Other countries, such as Iran and Pakistan, which had supported the Taliban, as well as radical groups like the Muslim Brotherhood, Hizb ul-Tahrir, Mawlawi Abdul Hamed, and some other groups in Malaysia, were all trying to make the Taliban look good during the Doha negotiations. However, the Afghan public was shocked to see the U.S. government and terrorist organizations working together in harmony, and that the negotiations would prevent the Taliban from killing American soldiers, but would allow them to continue killing Afghan soldiers every day.

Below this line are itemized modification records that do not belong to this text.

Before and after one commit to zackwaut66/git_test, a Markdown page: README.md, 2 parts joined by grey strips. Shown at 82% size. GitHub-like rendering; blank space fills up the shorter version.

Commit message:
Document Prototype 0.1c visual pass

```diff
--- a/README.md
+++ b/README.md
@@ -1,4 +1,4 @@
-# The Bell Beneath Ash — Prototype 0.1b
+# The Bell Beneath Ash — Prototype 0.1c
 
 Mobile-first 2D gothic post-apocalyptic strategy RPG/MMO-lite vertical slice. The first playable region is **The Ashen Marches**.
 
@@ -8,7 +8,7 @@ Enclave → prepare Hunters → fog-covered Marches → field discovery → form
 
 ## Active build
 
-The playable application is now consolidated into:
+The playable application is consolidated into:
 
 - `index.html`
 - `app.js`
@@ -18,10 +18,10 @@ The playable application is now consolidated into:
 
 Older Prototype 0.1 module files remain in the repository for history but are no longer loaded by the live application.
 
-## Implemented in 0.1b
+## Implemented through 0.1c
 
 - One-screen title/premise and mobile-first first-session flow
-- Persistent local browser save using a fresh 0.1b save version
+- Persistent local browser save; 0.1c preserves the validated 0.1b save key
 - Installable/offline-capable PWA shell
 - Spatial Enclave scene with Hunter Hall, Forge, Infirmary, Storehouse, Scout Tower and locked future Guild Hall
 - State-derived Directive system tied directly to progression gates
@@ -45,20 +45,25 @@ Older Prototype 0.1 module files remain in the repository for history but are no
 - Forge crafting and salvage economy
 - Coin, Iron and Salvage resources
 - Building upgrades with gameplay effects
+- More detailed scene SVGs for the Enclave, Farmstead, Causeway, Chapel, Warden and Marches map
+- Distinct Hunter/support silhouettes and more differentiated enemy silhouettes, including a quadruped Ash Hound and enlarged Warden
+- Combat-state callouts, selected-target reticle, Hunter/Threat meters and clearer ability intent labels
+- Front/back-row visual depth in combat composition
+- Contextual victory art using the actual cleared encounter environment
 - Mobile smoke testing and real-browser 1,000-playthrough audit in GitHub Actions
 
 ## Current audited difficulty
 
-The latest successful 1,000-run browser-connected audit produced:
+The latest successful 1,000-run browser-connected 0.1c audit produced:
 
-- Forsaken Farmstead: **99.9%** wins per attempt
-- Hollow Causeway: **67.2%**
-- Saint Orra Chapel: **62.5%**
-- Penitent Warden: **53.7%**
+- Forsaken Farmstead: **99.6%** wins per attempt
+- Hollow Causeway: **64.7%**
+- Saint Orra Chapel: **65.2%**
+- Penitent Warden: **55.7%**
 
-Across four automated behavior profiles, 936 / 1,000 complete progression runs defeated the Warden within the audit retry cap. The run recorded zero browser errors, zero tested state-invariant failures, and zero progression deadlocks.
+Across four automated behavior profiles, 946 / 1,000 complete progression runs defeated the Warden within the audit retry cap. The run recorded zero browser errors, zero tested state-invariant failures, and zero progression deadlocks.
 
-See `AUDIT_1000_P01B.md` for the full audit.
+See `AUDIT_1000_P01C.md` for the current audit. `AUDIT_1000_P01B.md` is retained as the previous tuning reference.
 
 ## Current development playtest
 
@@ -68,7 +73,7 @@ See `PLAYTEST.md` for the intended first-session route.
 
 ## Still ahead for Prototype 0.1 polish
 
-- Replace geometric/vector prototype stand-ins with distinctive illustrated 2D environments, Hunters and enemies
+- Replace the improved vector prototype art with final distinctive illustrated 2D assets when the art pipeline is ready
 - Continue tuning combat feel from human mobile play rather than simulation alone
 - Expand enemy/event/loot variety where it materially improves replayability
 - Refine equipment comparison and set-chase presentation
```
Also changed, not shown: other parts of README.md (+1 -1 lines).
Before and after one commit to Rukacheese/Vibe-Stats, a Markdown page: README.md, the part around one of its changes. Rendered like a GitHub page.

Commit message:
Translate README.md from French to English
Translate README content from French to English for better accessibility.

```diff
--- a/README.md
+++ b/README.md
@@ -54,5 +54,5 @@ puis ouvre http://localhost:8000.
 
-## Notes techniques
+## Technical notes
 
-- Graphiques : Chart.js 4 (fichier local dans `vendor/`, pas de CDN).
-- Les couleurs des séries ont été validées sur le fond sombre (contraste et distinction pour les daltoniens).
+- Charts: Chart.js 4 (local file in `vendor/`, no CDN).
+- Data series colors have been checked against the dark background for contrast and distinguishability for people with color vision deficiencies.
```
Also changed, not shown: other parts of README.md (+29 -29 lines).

Zalmay Khalilzad has requested that the Taliban listen to Mawlawi Abdul Hamed, a prominent terrorist who is more tolerant of women’s education. Saudi Arabia has asked the Haqqani Madrassas (terrorist school/camp) to persuade the Taliban to be more accepting of women’s education. Iran, Pakistan, Malaysia, Indonesia, the United States, and the United Nations all hope that the Taliban will cease their atrocities and permit girls to attend school.

Despite the facts presented, the Afghan public is asking: How can the world expect peace from suicide bombers and killing machines when they have been doing this for the past 20 years? Why did Mawlawi Abdul Hamed and Zalmay Khalilzad attempt to whitewash the Taliban by claiming they have changed? What common interest do the Islamic Revolutionary Guard of Iran and the U.S. government have in bringing the Taliban back to power? Why is the world not seeing the suffering of the Afghan people right now?

Mawlawi Abdul Hamed, Iran, Pakistan, and other countries can only do so much to pressure the Taliban to open schools. However, the path to freedom is long and difficult, and the Afghan people must take the initiative to change their own narrative and destiny. As Afif Bakhtari said, “everyone knows their own pain better than anyone else, and they know the best way to heal it.”